Lifelines to Healing
Lifelines to Healing aims to:
- Reduce the murder rate
- Reduce the mass incarceration of members of communities of color and strengthen re-entry programs
- Increase job and educational opportunities
This work is linked to a national campaign, and other PICO affiliates across the United States are also building strong, accountable partnerships with law enforcement agencies in their cities and states to transform how police departments relate to communities; implement street outreach and other gang-intervention programs; reform the justice systems to promote successful re-entry of ex-offenders; and expand education and job opportunities for urban youth.
The US's incarceration rate is more than six times higher than any other industrialized nation; currently, 1 in 100 adults are incarcerated, 1 in 15 adult African Americans, and 1 in 9 African American young adults (20-34). And Louisiana's rate is even worse. Louisiana has the highest incarceration rate in the world, with 1 in 55 people currently incarcerated, a rate higher than in South Africa during apartheid. There is something unjust about our justice system.
Micah is working to correct the imbalance in our criminal justice system. Learn more about Micah's work around criminal justice in New Orleans.
Justice Shall We Pursue Action
On April 24, over 400 local faith leaders gathered at Household of Faith Family Worship Church International, where Deputy Mayor Andrew Kopplin, Commissioner James Carter, Sheriff Marlin Gusman, and a representative from Councilwoman Guidry's office agreed to implement specific measures to reduce unnecessary pre-trial incarceration.
Learn more about the action.
Lifelines to Healing November 15 Action
On November 15, over 2,000 people filled Household of Faith Family Worship Church to capacity for Micah and PICO's Lifelines to Healing Kick-off Action. At this action, local lay leaders and clergy were joined by over 500 clergy attending PICO's National Gathering of Clergy, allies from Florida, and college students from Baton Rouge to take important steps to improve education and create a more just criminal justice system.
At the action, detailed research was augmented by personal testimony by Micah leaders, including 10-year-old Jordan Ratliff, on how education and criminal justice directly affect our lives.
Mayor Mitch Landrieu and Recovery School District Superintendent John White responded to the testimony and research, and U.S. Assistant Attorney General Laurie Robinson addressed the crowd by video.
To learn more about the successes of this action, click here.
Micah clergy leaders regularly walk on Friday night through Central City and the Treme to listen to and pray with residents about violence and connect with the community. This violence reduction technique builds off of Micah's experience last year walking through the Lower Ninth on group violence reduction projects that have proven successful in decreasing violence in multiple cities including Boston and Sacramento

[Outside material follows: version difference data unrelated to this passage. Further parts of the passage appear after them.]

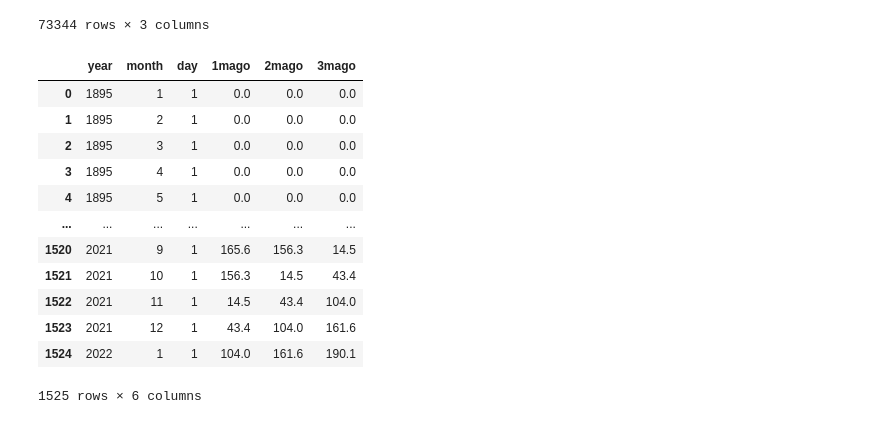
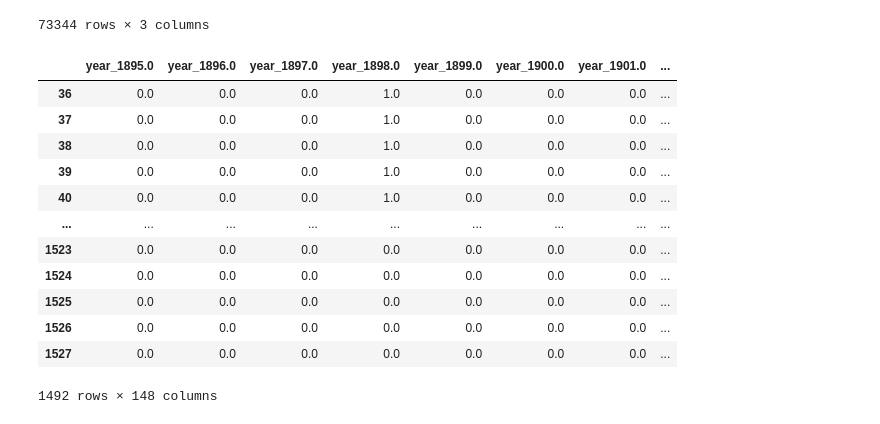
Before and after one commit to Menamot/SY09_Project, a Jupyter notebook: code/Week4.ipynb, the cells around one changed output. Drawn from its saved outputs; the diff is of its cells as text; code cells hidden in the pictures.

```diff
--- a/code/Week4.ipynb
+++ b/code/Week4.ipynb
@@ -29,34 +29,40 @@ data
 # %%
 # Nous nous concentrons d'abord sur les données de l'état de l'Alabama
 X = data[data.state=='california'].sort_values('DATE')
 X = X.drop(columns=['state']).sort_values('DATE').set_index('DATE')
 X = X.reset_index()
 X["DATE"] = X["DATE"].astype(str)
 X["year"] = X["DATE"].str[0:4].astype(int)
 X["month"] = X["DATE"].str[5:7].astype(int)
 X["day"] = X["DATE"].str[8:10].astype(int)
-X["1mago"] = X["DSCI"].shift(-1)
-X["2mago"] = X["DSCI"].shift(-2)
-X["3mago"] = X["DSCI"].shift(-3)
+X["1mago"] = X["DSCI"].shift(1)
+X["2mago"] = X["DSCI"].shift(2)
+X["3mago"] = X["DSCI"].shift(3)
+X["1yago"] = X["DSCI"].shift(12)
+X["2yago"] = X["DSCI"].shift(24)
+X["3yago"] = X["DSCI"].shift(36)
+X["moyeen"] = (X["DSCI"].shift(1)+X["DSCI"].shift(2)+X["DSCI"].shift(3))/3
+X= ce.OneHotEncoder(cols='month',handle_unknown='return_nan',return_df=True,use_cat_names=True).fit_transform(X)
+X= ce.OneHotEncoder(cols='year',handle_unknown='return_nan',return_df=True,use_cat_names=True).fit_transform(X)
 X = X.dropna()
 
 y = X.DSCI
 X = X.drop(columns=["DATE","DSCI"])
 X
 # %% [output]
-|  | year | month | day | 1mago | 2mago | 3mago |
-| 0 | 1895 | 1 | 1 | 0.0 | 0.0 | 0.0 |
-| 1 | 1895 | 2 | 1 | 0.0 | 0.0 | 0.0 |
-| 2 | 1895 | 3 | 1 | 0.0 | 0.0 | 0.0 |
-| 3 | 1895 | 4 | 1 | 0.0 | 0.0 | 0.0 |
-| 4 | 1895 | 5 | 1 | 0.0 | 0.0 | 0.0 |
-| ... | ... | ... | ... | ... | ... | ... |
-| 1520 | 2021 | 9 | 1 | 165.6 | 156.3 | 14.5 |
-| 1521 | 2021 | 10 | 1 | 156.3 | 14.5 | 43.4 |
-| 1522 | 2021 | 11 | 1 | 14.5 | 43.4 | 104.0 |
-| 1523 | 2021 | 12 | 1 | 43.4 | 104.0 | 161.6 |
-| 1524 | 2022 | 1 | 1 | 104.0 | 161.6 | 190.1 |
+|  | year_1895.0 | year_1896.0 | year_1897.0 | year_1898.0 | year_1899.0 | year_1900.0 | year_1901.0 | ... |
+| 36 | 0.0 | 0.0 | 0.0 | 1.0 | 0.0 | 0.0 | 0.0 | ... |
+| 37 | 0.0 | 0.0 | 0.0 | 1.0 | 0.0 | 0.0 | 0.0 | ... |
+| 38 | 0.0 | 0.0 | 0.0 | 1.0 | 0.0 | 0.0 | 0.0 | ... |
+| 39 | 0.0 | 0.0 | 0.0 | 1.0 | 0.0 | 0.0 | 0.0 | ... |
+| 40 | 0.0 | 0.0 | 0.0 | 1.0 | 0.0 | 0.0 | 0.0 | ... |
+| ... | ... | ... | ... | ... | ... | ... | ... | ... |
+| 1523 | 0.0 | 0.0 | 0.0 | 0.0 | 0.0 | 0.0 | 0.0 | ... |
+| 1524 | 0.0 | 0.0 | 0.0 | 0.0 | 0.0 | 0.0 | 0.0 | ... |
+| 1525 | 0.0 | 0.0 | 0.0 | 0.0 | 0.0 | 0.0 | 0.0 | ... |
+| 1526 | 0.0 | 0.0 | 0.0 | 0.0 | 0.0 | 0.0 | 0.0 | ... |
+| 1527 | 0.0 | 0.0 | 0.0 | 0.0 | 0.0 | 0.0 | 0.0 | ... |
-1525 rows × 6 columns
+1492 rows × 148 columns
 # %%
 from sklearn.model_selection import train_test_split
 from sklearn.ensemble import RandomForestRegressor
```
Also changed, not shown: parts of 6 cells of this notebook, 3 other files.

Night Out Against Crime
On October 11, over 300 people attended the "Night Out Against Crime" meeting in Jefferson. Leaders from Greater Bethlehem Baptist Church, First Zion Baptist Church, First Mission Baptist Church, St. James Ministries, and Marine & Mount Mariah Ministries all attended as well as a newly-elected Councilman Paul Johnston, a representative from the Jefferson Parish Police Department, a representative from the Jefferson Parish Fire Department, and Will Smith, who plays for the New Orleans Saints.
The meeting included a moving candle light memorial honoring those in the neighborhood lost to drugs, crime, and violence. Elder Jane Robinson of Marine and & Mount Mariah Ministries officiated and Demone Robinson read a poem honoring those lost to violence (click here to read the poem).